  19. Keep right just before the gate to follow the grassy path down the valley until a path forks off the track to the right, leading to a footbridge.
  20. Bear right down the path and follow it over the footbridge and wooden walkways to reach a stile. Cross the stile and keep left to follow the path ahead, winding between the trees, to emerge into a field.

    Bluebells grow in the woodland and usually begin flowering towards the end of April.

    In folklore, the bluebell is a symbol of constancy, presumably based on the fact that they flower in the same place every year. It was said that anyone who wears a bluebell is compelled to tell the truth. This is probably the origin of the '…something blue…' that a bride should wear on her wedding day.

    bar
  21. Follow along the top of the field to the far side.
  22. Follow the path leading from the field to reach a wooden kissing gate.

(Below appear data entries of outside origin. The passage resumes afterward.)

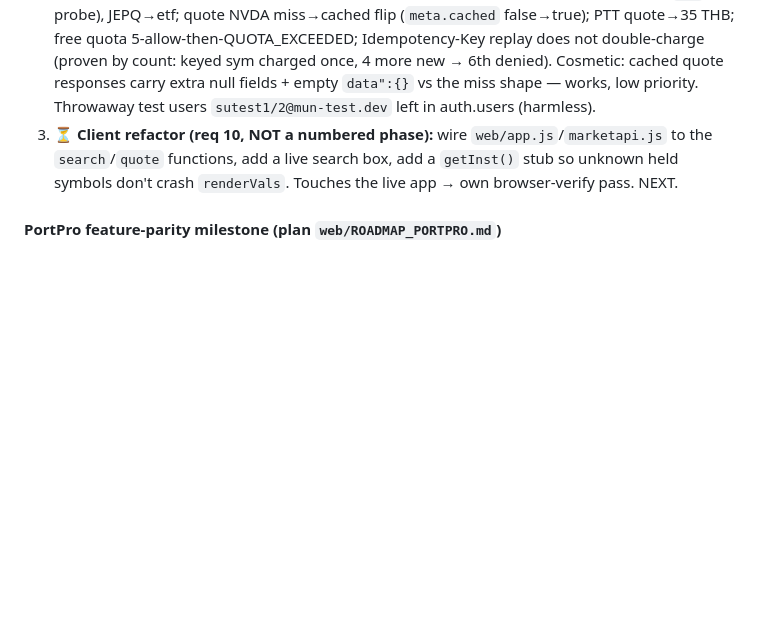
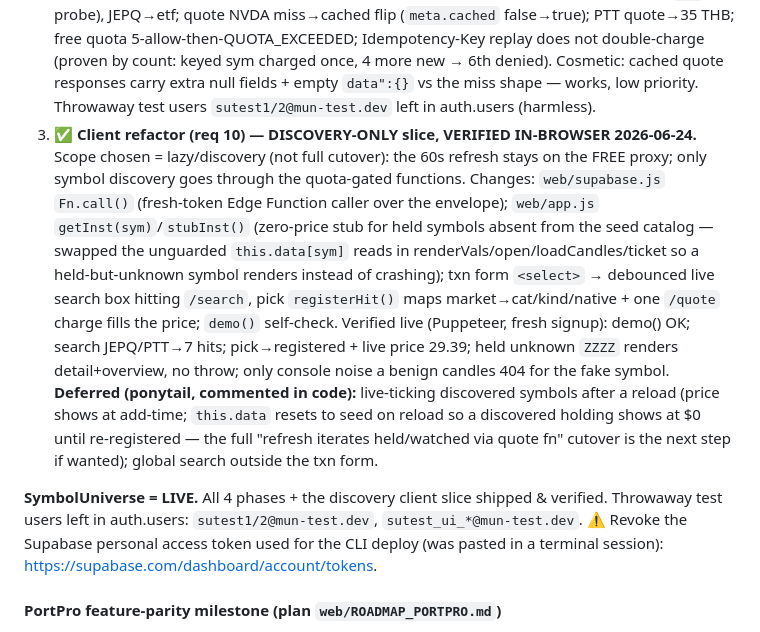
Before and after one commit to shadowun355/Mun, a Markdown page: handoff.md, the part around the change. Drawn GitHub-style; blank space fills up the shorter version.

Commit message:
docs: SymbolUniverse live — client discovery slice verified

```diff
--- a/handoff.md
+++ b/handoff.md
@@ -145,10 +145,27 @@ no SET list to maintain.
      Cosmetic: cached quote responses carry extra null fields + empty `data":{}` vs the miss
      shape — works, low priority. Throwaway test users `sutest1/2@mun-test.dev` left in
      auth.users (harmless).
-  3. ⏳ **Client refactor (req 10, NOT a numbered phase):** wire `web/app.js`/`marketapi.js`
-     to the `search`/`quote` functions, add a live search box, add a `getInst()` stub so
-     unknown held symbols don't crash `renderVals`. Touches the live app → own
-     browser-verify pass. NEXT.
+  3. ✅ **Client refactor (req 10) — DISCOVERY-ONLY slice, VERIFIED IN-BROWSER 2026-06-24.**
+     Scope chosen = lazy/discovery (not full cutover): the 60s refresh stays on the FREE
+     proxy; only symbol discovery goes through the quota-gated functions. Changes:
+     `web/supabase.js` `Fn.call()` (fresh-token Edge Function caller over the envelope);
+     `web/app.js` `getInst(sym)`/`stubInst()` (zero-price stub for held symbols absent from
+     the seed catalog — swapped the unguarded `this.data[sym]` reads in
+     renderVals/open/loadCandles/ticket so a held-but-unknown symbol renders instead of
+     crashing); txn form `<select>` → debounced live search box hitting `/search`, pick
+     `registerHit()` maps market→cat/kind/native + one `/quote` charge fills the price;
+     `demo()` self-check. Verified live (Puppeteer, fresh signup): demo() OK; search
+     JEPQ/PTT→7 hits; pick→registered + live price 29.39; held unknown `ZZZZ` renders
+     detail+overview, no throw; only console noise a benign candles 404 for the fake symbol.
+     **Deferred (ponytail, commented in code):** live-ticking discovered symbols after a
+     reload (price shows at add-time; `this.data` resets to seed on reload so a discovered
+     holding shows at $0 until re-registered — the full "refresh iterates held/watched via
+     quote fn" cutover is the next step if wanted); global search outside the txn form.
+
+  **SymbolUniverse = LIVE.** All 4 phases + the discovery client slice shipped & verified.
+  Throwaway test users left in auth.users: `sutest1/2@mun-test.dev`, `sutest_ui_*@mun-test.dev`.
+  ⚠️ Revoke the Supabase personal access token used for the CLI deploy (was pasted in a
+  terminal session): https://supabase.com/dashboard/account/tokens.
 
 #### PortPro feature-parity milestone (plan `web/ROADMAP_PORTPRO.md`)
 8-phase clean-room push to match portpro.app capabilities (NOT its look — Mun keeps its
```
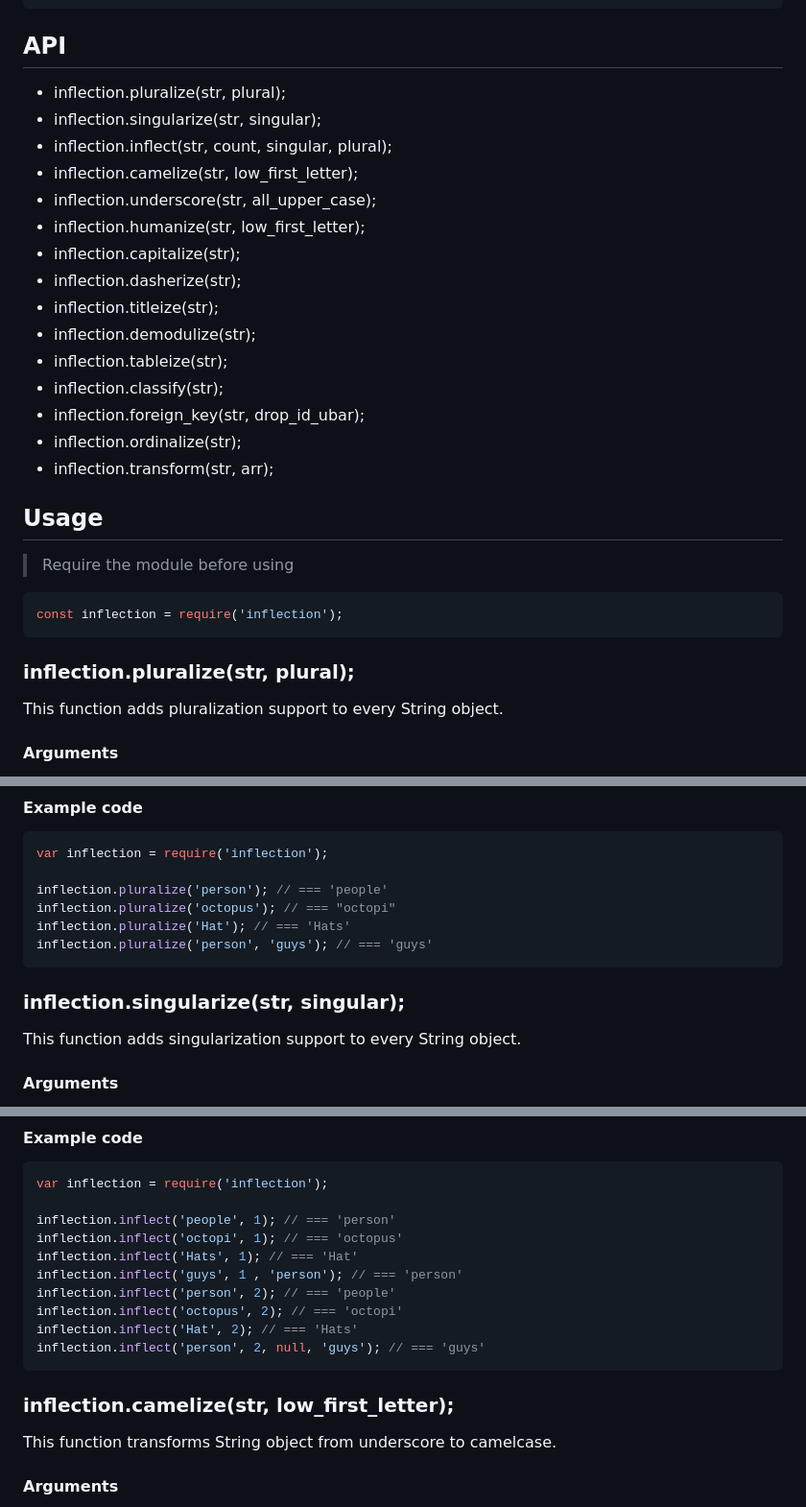
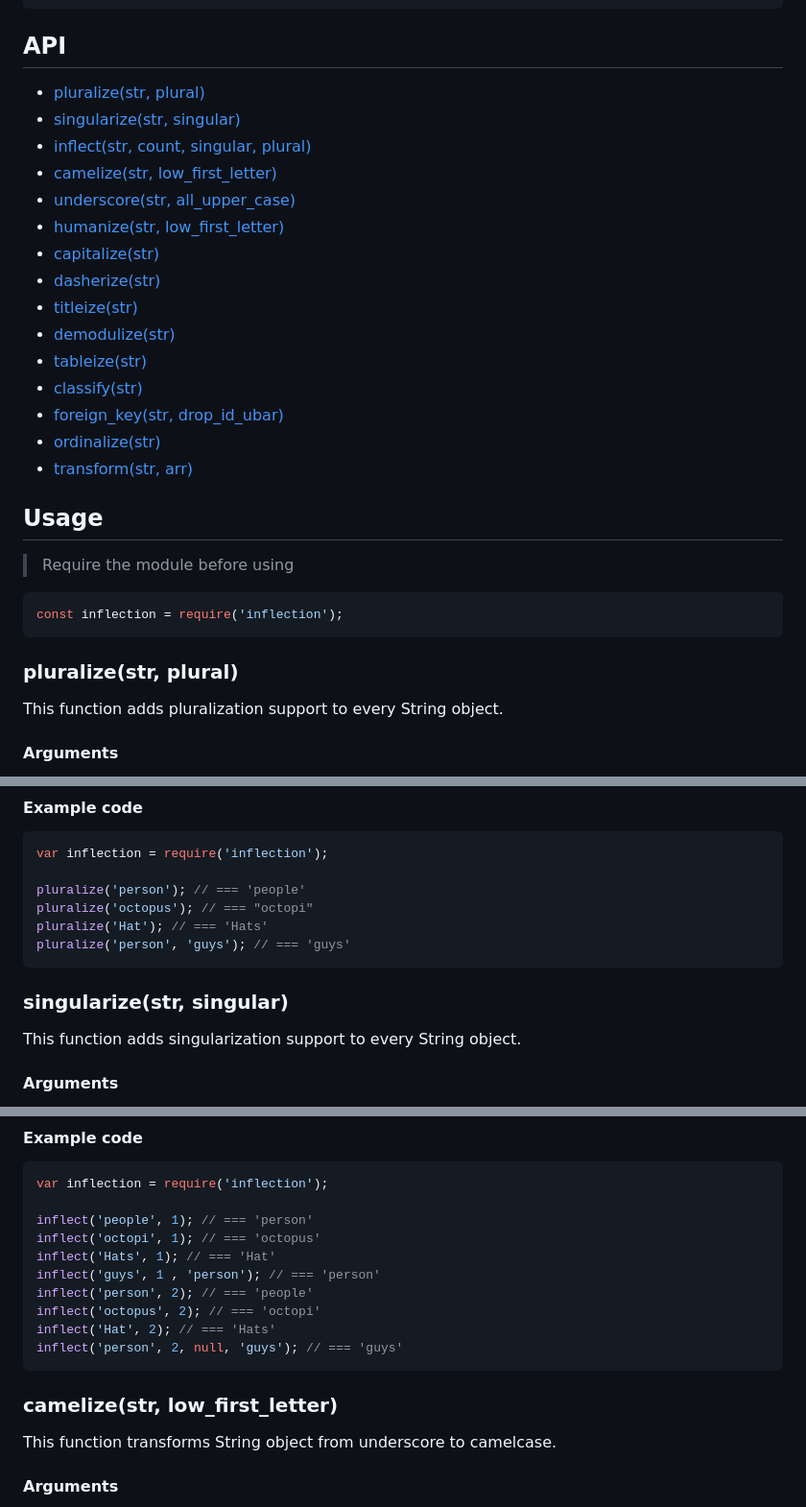
Before and after one commit to dreamerslab/node.inflection, a Markdown page: Readme.md, 3 parts joined by grey strips. Shown at 96% size. Rendered like a GitHub page.

````diff
--- a/Readme.md
+++ b/Readme.md
@@ -30,21 +30,21 @@ npm install inflection
 ```
 ## API
 
-- inflection.pluralize(str, plural);
-- inflection.singularize(str, singular);
-- inflection.inflect(str, count, singular, plural);
-- inflection.camelize(str, low_first_letter);
-- inflection.underscore(str, all_upper_case);
-- inflection.humanize(str, low_first_letter);
-- inflection.capitalize(str);
-- inflection.dasherize(str);
-- inflection.titleize(str);
-- inflection.demodulize(str);
-- inflection.tableize(str);
-- inflection.classify(str);
-- inflection.foreign_key(str, drop_id_ubar);
-- inflection.ordinalize(str);
-- inflection.transform(str, arr);
+- [pluralize(str, plural)](#pluralizestr-plural)
+- [singularize(str, singular)](#singularizestr-singular)
+- [inflect(str, count, singular, plural)](#inflectstr-count-singular-plural)
+- [camelize(str, low_first_letter)](#camelizestr-low_first_letter)
+- [underscore(str, all_upper_case)](#underscorestr-all_upper_case)
+- [humanize(str, low_first_letter)](#humanizestr-low_first_letter)
+- [capitalize(str)](#capitalizestr)
+- [dasherize(str)](#dasherizestr)
+- [titleize(str)](#titleizestr)
+- [demodulize(str)](#demodulizestr)
+- [tableize(str)](#tableizestr)
+- [classify(str)](#classifystr)
+- [foreign_key(str, drop_id_ubar)](#foreign_keystr-drop_id_ubar)
+- [ordinalize(str)](#ordinalizestr)
+- [transform(str, arr)](#transformstr-arr)
 
 ## Usage
 
@@ -54,7 +54,7 @@ npm install inflection
 const inflection = require('inflection');
 ```
 
-### inflection.pluralize(str, plural);
+### pluralize(str, plural)
 
 This function adds pluralization support to every String object.
 
@@ -74,13 +74,13 @@ This function adds pluralization support to every String object.
 ```js
 var inflection = require('inflection');
 
-inflection.pluralize('person'); // === 'people'
-inflection.pluralize('octopus'); // === "octopi"
-inflection.pluralize('Hat'); // === 'Hats'
-inflection.pluralize('person', 'guys'); // === 'guys'
+pluralize('person'); // === 'people'
+pluralize('octopus'); // === "octopi"
+pluralize('Hat'); // === 'Hats'
+pluralize('person', 'guys'); // === 'guys'
 ```
 
-### inflection.singularize(str, singular);
+### singularize(str, singular)
 
 This function adds singularization support to every String object.
 
@@ -136,17 +136,17 @@ This function will pluralize or singularlize a String appropriately based on an
 ```js
 var inflection = require('inflection');
 
-inflection.inflect('people', 1); // === 'person'
-inflection.inflect('octopi', 1); // === 'octopus'
-inflection.inflect('Hats', 1); // === 'Hat'
-inflection.inflect('guys', 1 , 'person'); // === 'person'
-inflection.inflect('person', 2); // === 'people'
-inflection.inflect('octopus', 2); // === 'octopi'
-inflection.inflect('Hat', 2); // === 'Hats'
-inflection.inflect('person', 2, null, 'guys'); // === 'guys'
+inflect('people', 1); // === 'person'
+inflect('octopi', 1); // === 'octopus'
+inflect('Hats', 1); // === 'Hat'
+inflect('guys', 1 , 'person'); // === 'person'
+inflect('person', 2); // === 'people'
+inflect('octopus', 2); // === 'octopi'
+inflect('Hat', 2); // === 'Hats'
+inflect('person', 2, null, 'guys'); // === 'guys'
 ```
 
-### inflection.camelize(str, low_first_letter);
+### camelize(str, low_first_letter)
 
 This function transforms String object from underscore to camelcase.
 
````
Also changed, not shown: other parts of Readme.md (+37 -37 lines).
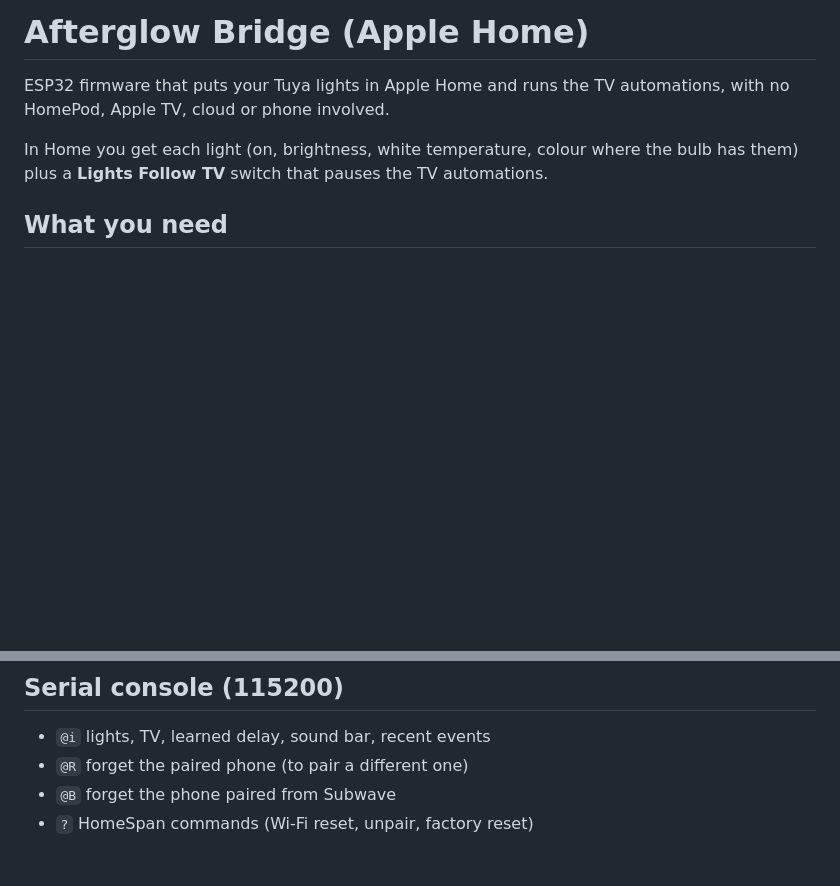
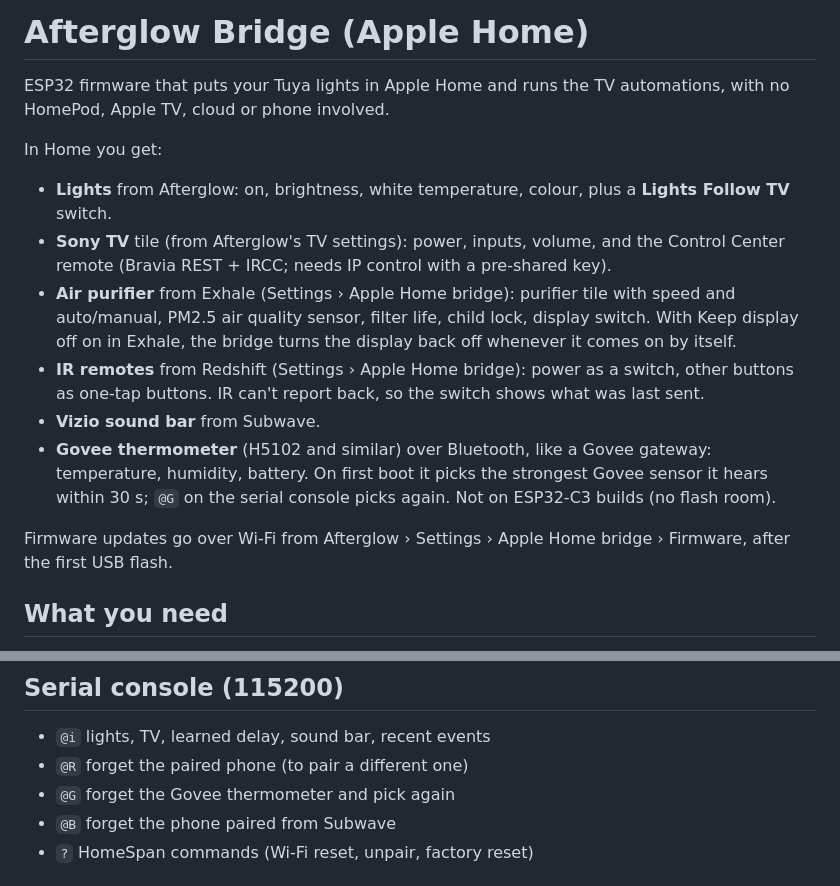
Before and after one commit to soum91/afterglow, a Markdown page: Bridge/README.md, 2 parts joined by grey strips. Drawn GitHub-style; blank space fills up the shorter version.

Commit message:
Bridge guide: everything that shows up in Apple Home
Co-Authored-By: Claude Opus 5.5 <noreply@anthropic.com>
Claude-Session: https://claude.ai/code/session_016p45wcGGTLWqj7DR3eJWVD

```diff
--- a/Bridge/README.md
+++ b/Bridge/README.md
@@ -2,7 +2,16 @@
 
 ESP32 firmware that puts your Tuya lights in Apple Home and runs the TV automations, with no HomePod, Apple TV, cloud or phone involved.
 
-In Home you get each light (on, brightness, white temperature, colour where the bulb has them) plus a **Lights Follow TV** switch that pauses the TV automations.
+In Home you get:
+
+- **Lights** from Afterglow: on, brightness, white temperature, colour, plus a **Lights Follow TV** switch.
+- **Sony TV** tile (from Afterglow's TV settings): power, inputs, volume, and the Control Center remote (Bravia REST + IRCC; needs IP control with a pre-shared key).
+- **Air purifier** from Exhale (Settings › Apple Home bridge): purifier tile with speed and auto/manual, PM2.5 air quality sensor, filter life, child lock, display switch. With Keep display off on in Exhale, the bridge turns the display back off whenever it comes on by itself.
+- **IR remotes** from Redshift (Settings › Apple Home bridge): power as a switch, other buttons as one-tap buttons. IR can't report back, so the switch shows what was last sent.
+- **Vizio sound bar** from Subwave.
+- **Govee thermometer** (H5102 and similar) over Bluetooth, like a Govee gateway: temperature, humidity, battery. On first boot it picks the strongest Govee sensor it hears within 30 s; `@G` on the serial console picks again. Not on ESP32-C3 builds (no flash room).
+
+Firmware updates go over Wi-Fi from Afterglow › Settings › Apple Home bridge › Firmware, after the first USB flash.
 
 ## What you need
 
@@ -60,6 +69,7 @@ Since firmware 1.1 the bridge also switches a Vizio sound bar with the TV, set u
 
 - `@i` lights, TV, learned delay, sound bar, recent events
 - `@R` forget the paired phone (to pair a different one)
+- `@G` forget the Govee thermometer and pick again
 - `@B` forget the phone paired from Subwave
 - `?` HomeSpan commands (Wi-Fi reset, unpair, factory reset)
 
```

Go through this and follow the path until it ends on a track in front of some cottages.
  23. Turn left onto the track and follow it along the row of cottages to reach a lane.
  24. Turn left onto the lane and follow it back to the beach.

    Porthallow is now probably best known for being the midpoint of the South West Coast Path.

    The South West Coast Path stretches for 630 miles from Minehead in Somerset to Poole Harbour in Dorset. It was created as a route between lighthouses for use by the Coastguard so they could overlook the bays and coves to catch smugglers.

Help us with this walk

You can help us to keep this walk as accurate as it possibly can be for others by spotting and feeding back any changes affecting the directions. We'd be very grateful if could you look out for the following:

  • Any stiles, gates or waymark posts referenced in the directions which are no longer there
  • Any stiles referenced in the directions that have been replaced with gates, or vice-versa

Take a photo and email contact@iwalkcornwall.co.uk, or message either IWalkCornwall on facebook or @iwalkc on twitter. If you have any tips for other walkers please let us know, or if you want to tell us that you enjoyed the walk, we'd love to hear that too.

A free way to not kill penguins: discarded ink cartridges float in rainwater, can wash into rivers, be broken up by the sea into reflective shards eaten by dopey fish, and build up in the stomachs of seabbirds, causing them to starve to death. Google "stinkyink" and click on "free recycling" for a freepost label.
If you found this page useful, please could you
our page on Facebook?